===== Supplied material

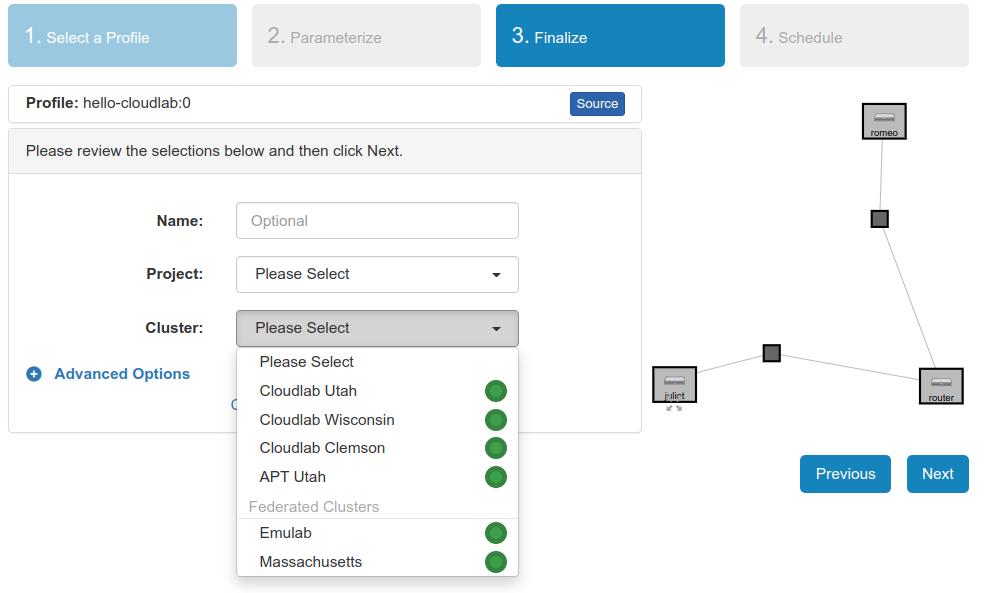
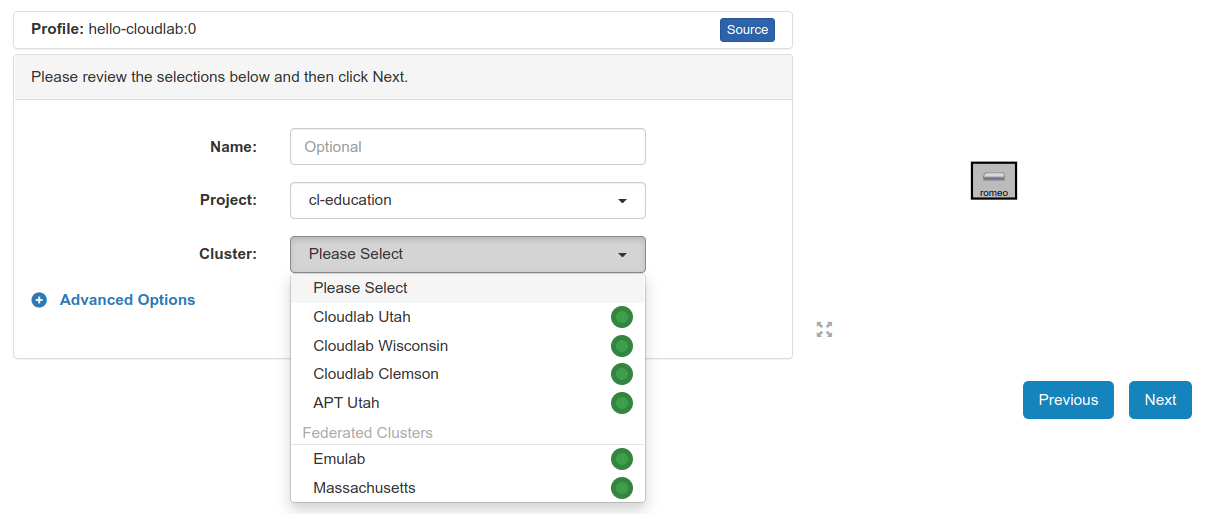
Update experiment

diff --git a/profile.py b/profile.py
@@ -18,7 +18,7 @@ pc = portal.Context()
 request = pc.makeRequestRSpec()
 
 # Set up first host - romeo
-node_romeo = request.XenVM("romeo")
+node_romeo = request.RawPC("romeo")
 node_romeo.startVNC()
 
 # Print the RSpec to the enclosing page.

diff --git a/index.md b/index.md
@@ -107,7 +107,7 @@ This property can be exploited for authenticating login to a remote machine. Fir
 1. You use a special argument with your SSH command to let your SSH application know that you are going to use a key, and the location of your private key. If the private key is protected by a passphrase, you may be prompted to enter the passphrase (this is not a password for the remote machine, though.)
 2. The machine you are logging in to will ask your SSH client to "prove" that it owns the (secret) private key that matches an authorized public key. To do this, the machine will send a random message to you.
 3. Your SSH client will encrypt the random message with the private key and send it back to the remote machine.
-5. The remote machine will decrypt the message with your public key. If the decrypted message matches the message it sent you, it has "proof" that you are in possession of the private key for that key pair, and will grant you access (without using an account password on the remote machine.)
+4. The remote machine will decrypt the message with your public key. If the decrypted message matches the message it sent you, it has "proof" that you are in possession of the private key for that key pair, and will grant you access (without using an account password on the remote machine.)
 
 (Of course, this relies on you keeping your private key a secret.)
 
@@ -200,57 +200,155 @@ Whenever you run an experiment on CloudLab, you will
 
 Also, when you finish an experiment and have saved all the data somewhere safe, you will _delete_ the resources in your experiment to free them for use by other experimenters.
 
-### Exercise - Open a profile
+### Exercise - Open and instantiate a profile
 
 For this experiment, we will use the CloudLab profile available at the following link: https://www.cloudlab.us/p/cl-education/hello-cloudlab
 
 You'll see a brief description of the profile:
 
 ![Description of profile.](images/profile-1.png)
-### Exercise - Instantiate a profile
+
+Click "Next". On the following page, you'll see a diagram of your experiment topology (on the right - in this case, a single host named "romeo"),
+and on the left you'll be asked to select the "Cluster" on which you want your experiment to run:
+
+![Cluster selection.](images/profile-3.png)
+
+Unless otherwise specified, these experiments can run on any cluster. However, since CloudLab is a shared resource, on some occasionas the cluster you select might not have enough available resources to support your experiment. The status indicator next to each cluster tells you roughly how heavily utilized it is at the moment - green indicates that there are not many users, orange means heavy load, and red means that it is almost fully utilized. You are more likely to be successful if you choose a cluster with a green indicator.
+
+After you select a cluster, you can leave the "Name" field blank, or give your experiment a name - it's your choice. Then, click "Next".
+
+![Set experiment duration.](images/profile-4.png)
+
+On the last page, you'll be asked to set the duration of your experiment. At the end of this duration, your resources will be deleted automatically - so make sure to give yourself enough time to finish.
+
+You can leave the start date/time on this page blank if you are ready to work on the experiment right now. 
+
+When you have made all your choices, click "Finish" to ask CloudLab to reserve resources according to your configuration.
 
 ### Exercise - Wait for resources to be ready 
 
-Once you have successfully instantiated a profile, it will still take some time before your resources are ready for you to log in. To see resource status...
+Once you have successfully instantiated a profile, it will still take some time before your resources are ready for you to log in.
 
-This may take some time. 
+As your resources come online, you'll see their progress on the CloudLab experiment page:
 
-> **What if it fails?** If the CloudLab site is unable to bring up the resources you requested (even if the request "finishes"), it may say "Resources at X have failed" on the slice page, and you may get an email telling you that your VMs failed to boot. If this happens, delete the resources (use the "Delete" button at the bottom of the canvas). Then, try to reserve your resources again with a different aggregate.
+![Instantiation progress.](images/instantiate-0.png)
+
+As time passes, you will see a diagram of your experiment, but initially the hosts in the experiment will be colored yellow - this indicates that they're not ready to use yet. There's also a small "-" icon in the top right corner of the host - this indicates that it is not yet fully configured.
+
+![Instantiation progress.](images/instantiate-1.png)
+
+It can take a while for hosts to boot up and load their configurations - you may want to step away or work on something else for 15-20 minutes and then check back.
+
+At some point, the host will turn green, but it may have a "." icon in the top right - this indicates that it is still being configured.
+
+![Instantiation progress.](images/instantiate-2.png)
+
+
+Eventually, the host will be "green" with a "✓" icon in the top right corner. This shows that it is ready to use, and you can go on to the next step.
+
+![Instantiation complete.](images/instantiate-3.png)
+
+> **What if it fails?** If the CloudLab site is unable to bring up the resources you requested, the hosts will turn red instead of green. If this happens, delete the resources (use the red "Terminate" button). Then, try to reserve your resources again - you may want to try a different cluster, in case the problem was with the specific cluster that you used.
 
 ### Exercise - Log in to resources
 
-Once all of your resources are ready to log in, you will need to find out the details of each host (its hostname and the port number that you will use for SSH access). To get this information, click on "Details" at the bottom of the canvas. This will take you to a page that lists login details for each host in your experiment.
+Once the host in your experiment is "green" and has a "✓" icon in the top right corner, it is ready for you to log in! In this exercise, you'll practice accessing the host three ways:
 
-To log in to a host on GENI, you will need to specify your GENI username, the hostname of the host, the port number, and the location of your private key. Open a terminal, and run
+* Using the terminal in the CloudLab web portal
+* Using your own terminal application
+* Using VNC (for a graphical interface)
 
-```
-ssh USERNAME@HOSTNAME -p PORT -i /PATH/TO/id_rsa
-```
+#### Using the terminal in the CloudLab web portal
 
-where `USERNAME` is your GENI username, `HOSTNAME` is the hostname of the VM you are logging in to, `PORT` is the port number specified in the portal for that VM, and `/PATH/TO/id_rsa` is the full path to the private half of your key pair. (The default location is `~/.ssh/id_rsa` if you generated your key with `ssh-keygen` and didn't specify a different location.)
+The CloudLab web interface includes a terminal utility with which you can access a "shell" and run commands on any host in your experiment. To access it, click on the host and choose "Shell" from the menu:
 
-For example, if the GENI Portal shows the following login details for me for the "romeo" host in my experiment:
+![Open a shell on a CloudLab host.](images/cl-shell.png)
 
-![](1-jacks-login-details.png)
+This will open a new "tab" in the CloudLab experiment page, with the same name as the hostname. At this tab, you'll have an interactive terminal session on the host. You can type commands into this terminal session and see the output.
 
-and my key was located in the default location, `~/.ssh/id_rsa`, I would run
+![A shell on a remote host.](images/cl-shell-open.png)
 
-```
-ssh ffund01@pc3.instageni.maxgigapop.net -p 25107 -i ~/.ssh/id_rsa
-```
-
-in a terminal window to log in.
-
-The first time you log in to each new host, your computer will display a warning similar to the following:
+Try typing
 
 ```
-The authenticity of host '[pc3.instageni.maxgigapop.net]:25107 ([206.196.180.202]:25107)' can't be established.
+echo "Hello world"
+```
+
+in this terminal shell, and observe the output.
+
+![Command and output.](images/cl-shell-cmd.png)
+
+It's helpful to know how to copy and paste from/to this terminal. (For some experiments, you may want to copy commands from the instructions and paste them directly into the terminal. You may also want to copy command output from the terminal into your notes or a lab report.)
+
+* Try selecting the `echo` command above and copying it. Then, right click in the shell you have open on the "romeo" host and select "Paste".
+* Try selecting a few lines of text in the shell, then right click and select "Copy". Open a text editor or document editor, and paste the text you have copied.
+
+When you are done using this shell, you can close it using the "x" icon on the tab:
+
+![Closing a terminal.](images/cl-shell-close.png)
+
+#### Using your own terminal application
+
+The terminal in the CloudLab web portal is handy, but you may find it more convenient to use your own terminal. 
+
+Click on the "List view" tab, and note the line corresponding to the host you want to access - in this case, the host named "romeo".  Copy the text in the "SSH" command section:
+
+![Get SSH details.](images/native-shell.png)
+
+Note that this text is a hyperlink, and will prompt you to open an application if you click on it. *Don't* click on it - just select it and copy it.
+
+Open the terminal you installed earlier, and paste this SSH command into the terminal window, but don't run it yet!
+
+![SSH command.](images/terminal-cmd-0.png)
+
+If you have saved your SSH key in the default location, this command will work directly. But if you specified a non-default location for your SSH key, you'll need to modify the command to include the path to your own SSH key. (You should have noted this path in "Exercise - Set up SSH keys.")
+
+In your terminal, add a `-i` and then the path to your SSH key just after the word `ssh` in the command. For example, if my key was located in, `~/.ssh/id_rsa`, I would use
+
+![SSH command with key path.](images/terminal-cmd-1.png)
+
+Then, hit Enter to run the command. 
+
+The first time you log in to each new host, your computer may display a warning similar to the following:
+
+```
+The authenticity of host '[amd101.utah.cloudlab.us]:25107 ([206.196.180.202]:25107)' can't be established.
 RSA key fingerprint is SHA256:FUNco2udT/ur2rNb2NnZnUc8s2v6xvNdOFhFFxcWGYA.
 Are you sure you want to continue connecting (yes/no)?
 ```
 
-and you will have to type the word `yes` and hit Enter to continue. If you have specified your key path and other details correctly, it won't ask you for a password when you log in to the node. (It may ask for the passphrase for your private key if you've set one.)
+and you will have to type the word `yes` and hit Enter to continue. If you have specified your key path and other details correctly, it won't ask you for a password when you log in to the node. (It may ask for the _passphrase_ for your private key if you've set one.)
 
+Try typing
+
+```
+echo "Hello world"
+```
+
+in this terminal shell, and observe the output. Then, you can type 
+
+```
+exit
+```
+
+to close the terminal session.
+
+#### Using VNC
+
+Finally, you can also get a graphical user interface on the remote host using a remote access protocol called VNC.
+
+In the "Topology view" tab, click on the host again, and choose the option to "Open VNC Window".
+
+![Open a VNC session.](images/vnc-0.png)
+
+
+### Release resources
+
+Part of being a good CloudLab citizen is releasing resources when you're not using them anymore. When you have finished everything you need to do in an experiment and retrieved all data from your remote hosts, use the "Terminate" button  to delete your resources and free them for other experimenters.
+
+![Terminate experiment.](images/delete-resources.png)
+
+Once you delete your resources, you will no longer have access to them, and any data on them will be deleted. Make sure that you have saved *everything* before you delete your resources.
 
 
 ## Appendix - view, edit, or add keys on CloudLab
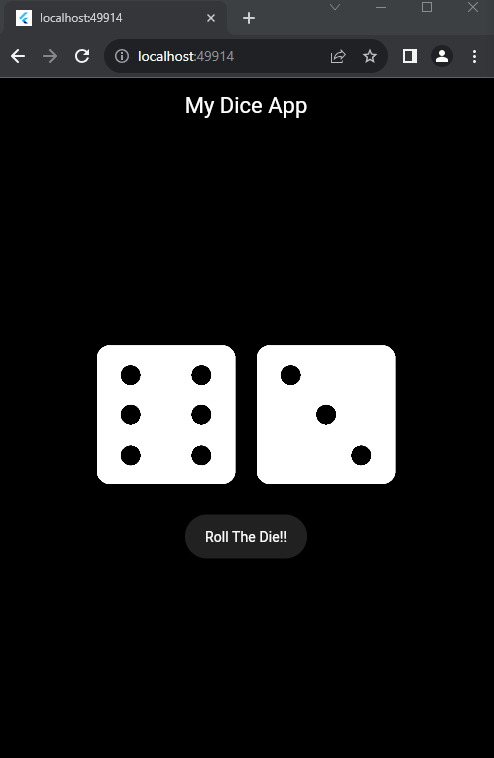
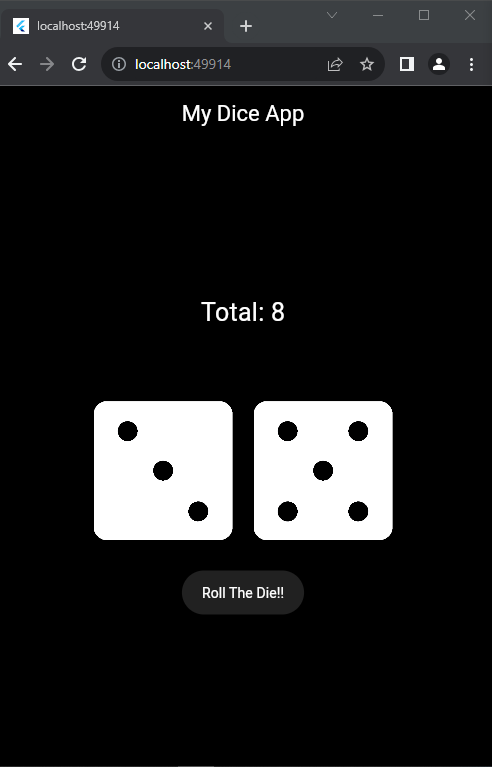
Included a text to show the total of the 2 dice.

diff --git a/lib/dice_roller.dart b/lib/dice_roller.dart
@@ -4,6 +4,7 @@ import 'dart:math';
 class DiceRoller extends StatefulWidget {
   const DiceRoller({super.key});
 
+  @override
   State<DiceRoller> createState() {
     return _DiceRollerState();
   }
@@ -14,10 +15,23 @@ final randomizer = Random();
 class _DiceRollerState extends State<DiceRoller> {
   var dice1ImageN = randomizer.nextInt(6) + 1;
   var dice2ImageN = randomizer.nextInt(6) + 1;
+  late int total;
+
+  @override
+  void initState() {
+    super.initState();
+    innititalizeTotal();
+  }
+
+  void innititalizeTotal() {
+    total = dice1ImageN + dice2ImageN;
+  }
+
   void changeDice() {
     setState(() {
       dice1ImageN = randomizer.nextInt(6) + 1;
       dice2ImageN = randomizer.nextInt(6) + 1;
+      total = dice1ImageN + dice2ImageN;
     });
   }
 
@@ -26,6 +40,16 @@ class _DiceRollerState extends State<DiceRoller> {
     return Column(
       mainAxisAlignment: MainAxisAlignment.center,
       children: [
+        Text(
+          "Total: $total",
+          style: const TextStyle(
+            fontSize: 25,
+            color: Colors.white,
+          ),
+        ),
+        const SizedBox(
+          height: 60,
+        ),
         Row(
           mainAxisAlignment: MainAxisAlignment.center,
           children: [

==========

### Your assignment
Copy out the lines above that hold the string "time".

### Worked solution
+On the last page, you'll be asked to set the duration of your experiment. At the end of this duration, your resources will be deleted automatically - so make sure to give yourself enough time to finish.
+You can leave the start date/time on this page blank if you are ready to work on the experiment right now. 
-Once you have successfully instantiated a profile, it will still take some time before your resources are ready for you to log in. To see resource status...
+Once you have successfully instantiated a profile, it will still take some time before your resources are ready for you to log in.
-This may take some time. 
+As time passes, you will see a diagram of your experiment, but initially the hosts in the experiment will be colored yellow - this indicates that they're not ready to use yet. There's also a small "-" icon in the top right corner of the host - this indicates that it is not yet fully configured.
-The first time you log in to each new host, your computer will display a warning similar to the following:
+The first time you log in to each new host, your computer may display a warning similar to the following:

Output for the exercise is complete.